This is a repost from October 2007. In light of the theme of T4G (Together for the Gospel) this last week, I thought it might be appropriate.
The phrase "engaging the culture" has become one of the new buzz phrases of many in the church over the last couple of years. For some it seems to describe their method of doing church, for others it seems to be their reason for doing church the way they do. I am not real sure that many who use the term have actually given much thought as to what that term means when they say it, as it has become the term du jour if you are cool and trendy in your ministry.
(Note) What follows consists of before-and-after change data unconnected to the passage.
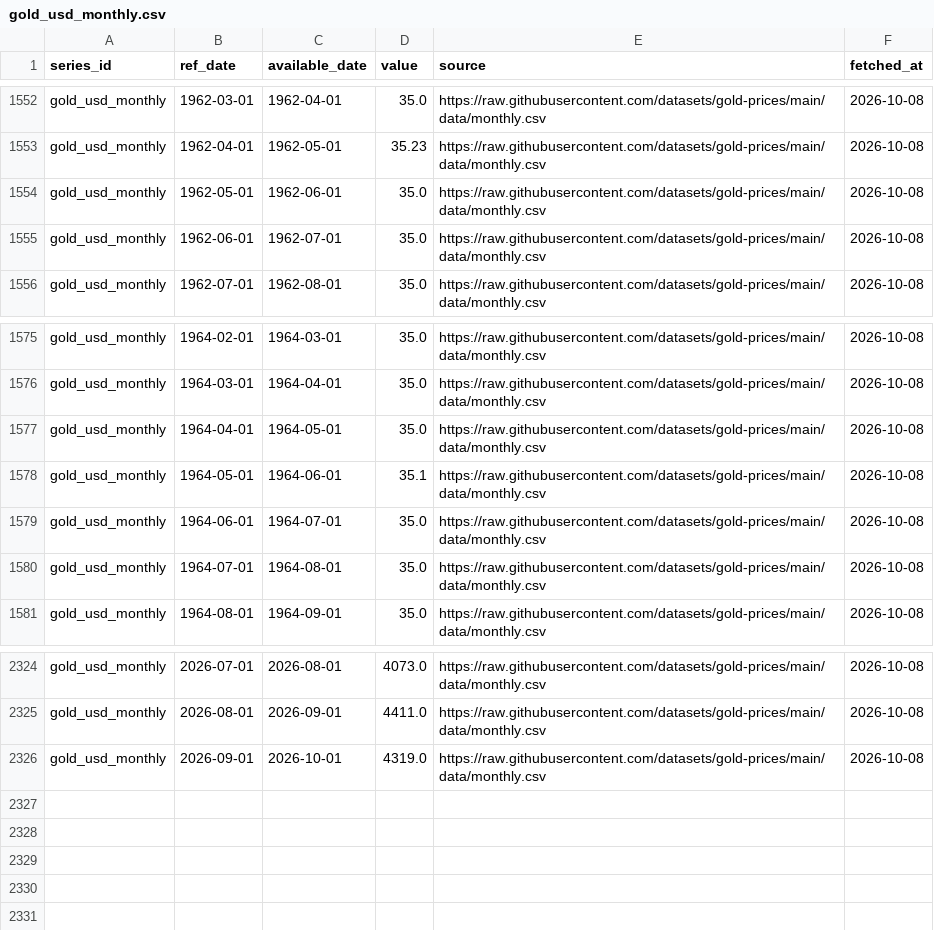
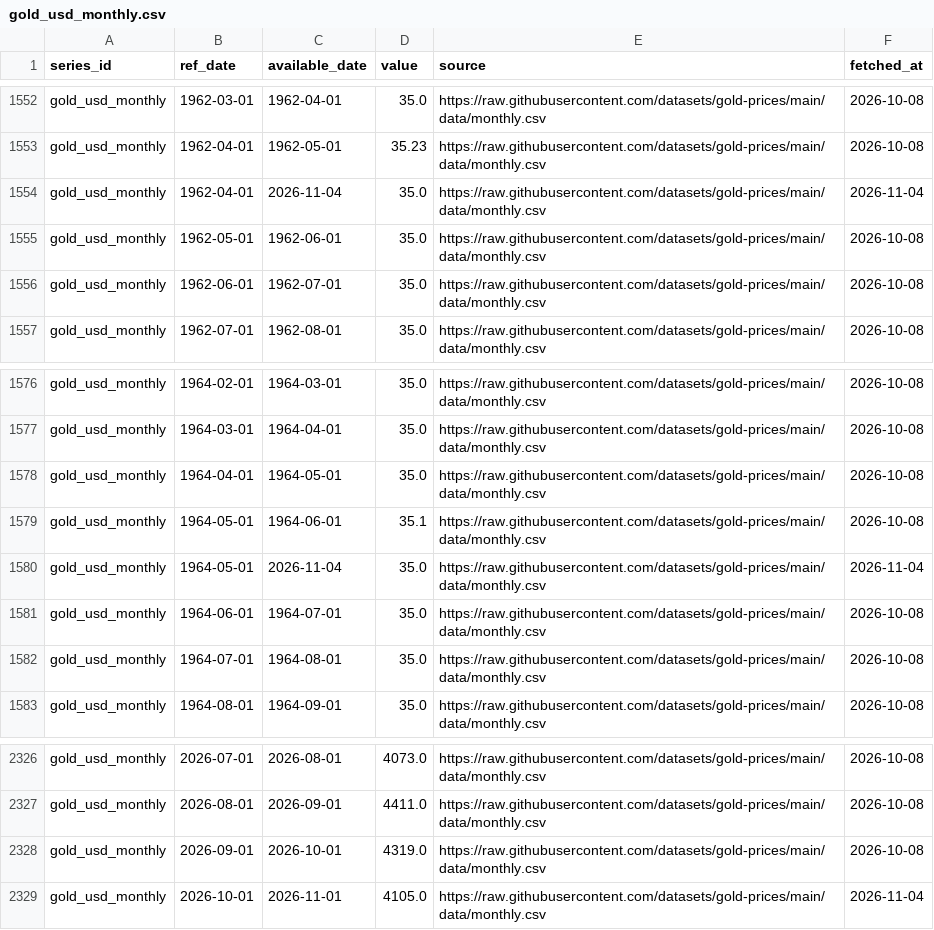
Before and after one commit to Shawhir/Commodities, a CSV file: data/store/gold_usd_monthly.csv, drawn as a sheet; only a part is shown, gaps mark what is left out; the diff names each change by its address in the sheet, - before the commit and + after, or states it on an @@ line.

Commit message:
data: daily run 2026-11-04

```diff
--- a/data/store/gold_usd_monthly.csv
+++ b/data/store/gold_usd_monthly.csv
+row 1554: gold_usd_monthly | 1962-04-01 | 2026-11-04 | 35.0 | https://raw.githubusercontent.com/datasets/gold-prices/main/data/monthly.csv | 2026-11-04
+row 1580: gold_usd_monthly | 1964-05-01 | 2026-11-04 | 35.0 | https://raw.githubusercontent.com/datasets/gold-prices/main/data/monthly.csv | 2026-11-04
+row 2329: gold_usd_monthly | 2026-10-01 | 2026-11-01 | 4105.0 | https://raw.githubusercontent.com/datasets/gold-prices/main/data/monthly.csv | 2026-11-04
```
Also changed, not shown: data/scorecard/forecasts.csv, data/store/breakeven_10y.csv, 26 other files.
In our post-modern time of deconstruction and redefinition the word engage is one of many that has been hijacked and given a new meaning.
I recently asked a friend of mine how he would define engaging the culture and his first response, off of the top of his head, was that it meant the church was doing a good job of getting them in the door. I thought this was an accurate assessment of how many churches define engagement and what engagment ultimately means to them. There are several ways to use the word engage. Mechanically, when we engage it means a meshing or fitting with, or an interlocking, like the gears of truck or engaging the clutch. When we engage in conversation, engage in sex, or engage in politics it means we participate jointly and are involved in the activity and there is some give and take. If you are engaged in an activity then you are busy or occupied with that activity. An engaging person is attractive, charming, compelling, occupies your thoughts, and commands your attention. So if the church is engaging the culture as defined in these ways the church is then meshing, fitting with, or interlocking with the culture. It is jointly participating and is involved in the same activities as the culture, gives and takes with the culture, and is busy and occupied with this activity. The church would be attractive, charming, compelling, and would occupy the mind of the culture and command the attention of the culture. To me it looks like this is what is meant by most of those who view themselves as engaging the culture and appears to be where the emphasis is placed in their church life. If you think about it, is this remotely what the church is called out to do?
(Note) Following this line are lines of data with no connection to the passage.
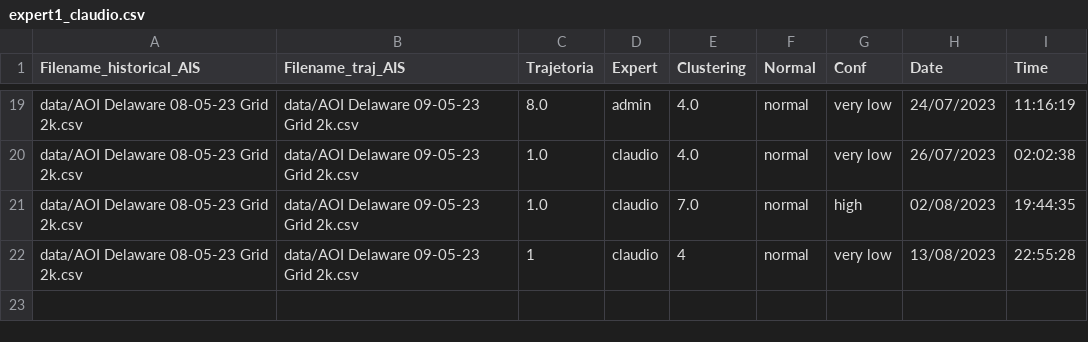
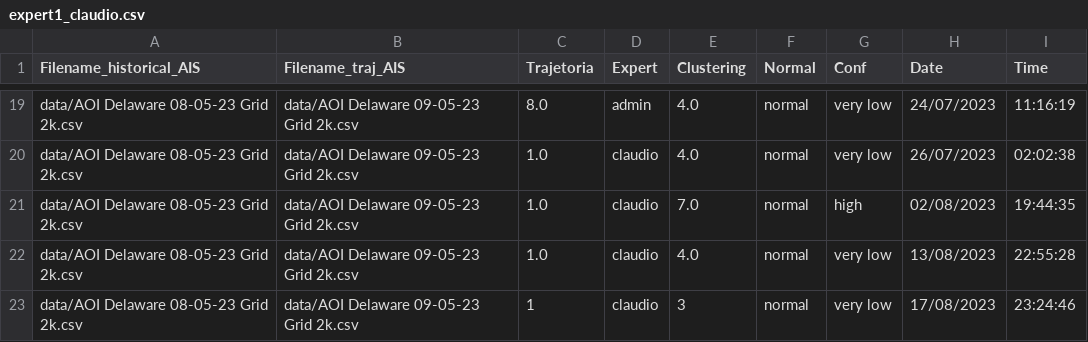
Before and after one commit to UFFeScience/instructor, a CSV file: static/expertFiles/expert1_claudio.csv, drawn as a sheet; only a part is shown, gaps mark what is left out.

```diff
--- a/static/expertFiles/expert1_claudio.csv
+++ b/static/expertFiles/expert1_claudio.csv
@@ -21,2 +21,3 @@ data/AOI Delaware 08-05-23 Grid 2k.csv,data/AOI Delaware 09-05-23 Grid 2k.csv,1.
 data/AOI Delaware 08-05-23 Grid 2k.csv,data/AOI Delaware 09-05-23 Grid 2k.csv,1.0,claudio,7.0,normal,high,02/08/2023,19:44:35
-data/AOI Delaware 08-05-23 Grid 2k.csv,data/AOI Delaware 09-05-23 Grid 2k.csv,1,claudio,4,normal,very low,13/08/2023,22:55:28
+data/AOI Delaware 08-05-23 Grid 2k.csv,data/AOI Delaware 09-05-23 Grid 2k.csv,1.0,claudio,4.0,normal,very low,13/08/2023,22:55:28
+data/AOI Delaware 08-05-23 Grid 2k.csv,data/AOI Delaware 09-05-23 Grid 2k.csv,1,claudio,3,normal,very low,17/08/2023,23:24:46
```
Also changed, not shown: static/expertFiles/expert7_renan.csv, static/expertFiles/expert_full.csv, 2 other files.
I know that many would point out that this is just the methodology, the means through which the gospel is shared, but at the same time it has also become the measure of how they are sharing the gospel. Does the method and means by which the gospel truth is shared matter? Does the venue through which the truth is presented create a certain expectation in the people whom you are engaging? Does this expectation become a mindset that influences how they hear and what they hear when they come? Does their mind then have preset filters that are there and remain because of what is done to attract and retain them? Does what you are known for as a church precondition them and color what they see and hear? Is the gospel truth obscured by all the other stuff that is done to engage them? Is the gospel truth watered down or certain parts ignored or deemphasized so that it will be charming and compelling? Can the gospel truth be be veiled in the garb of what is attractive to the culture of the world and still be discerned by those who are coming with their senses attuned to that worldly attractiveness? Is doing church like this really a subtle from of manipulation? Is it rank salesmanship much like the bait and switch? If so, is it God honoring, can it be God honoring? If it is not, then can God be expected to honor this being done in "His name?"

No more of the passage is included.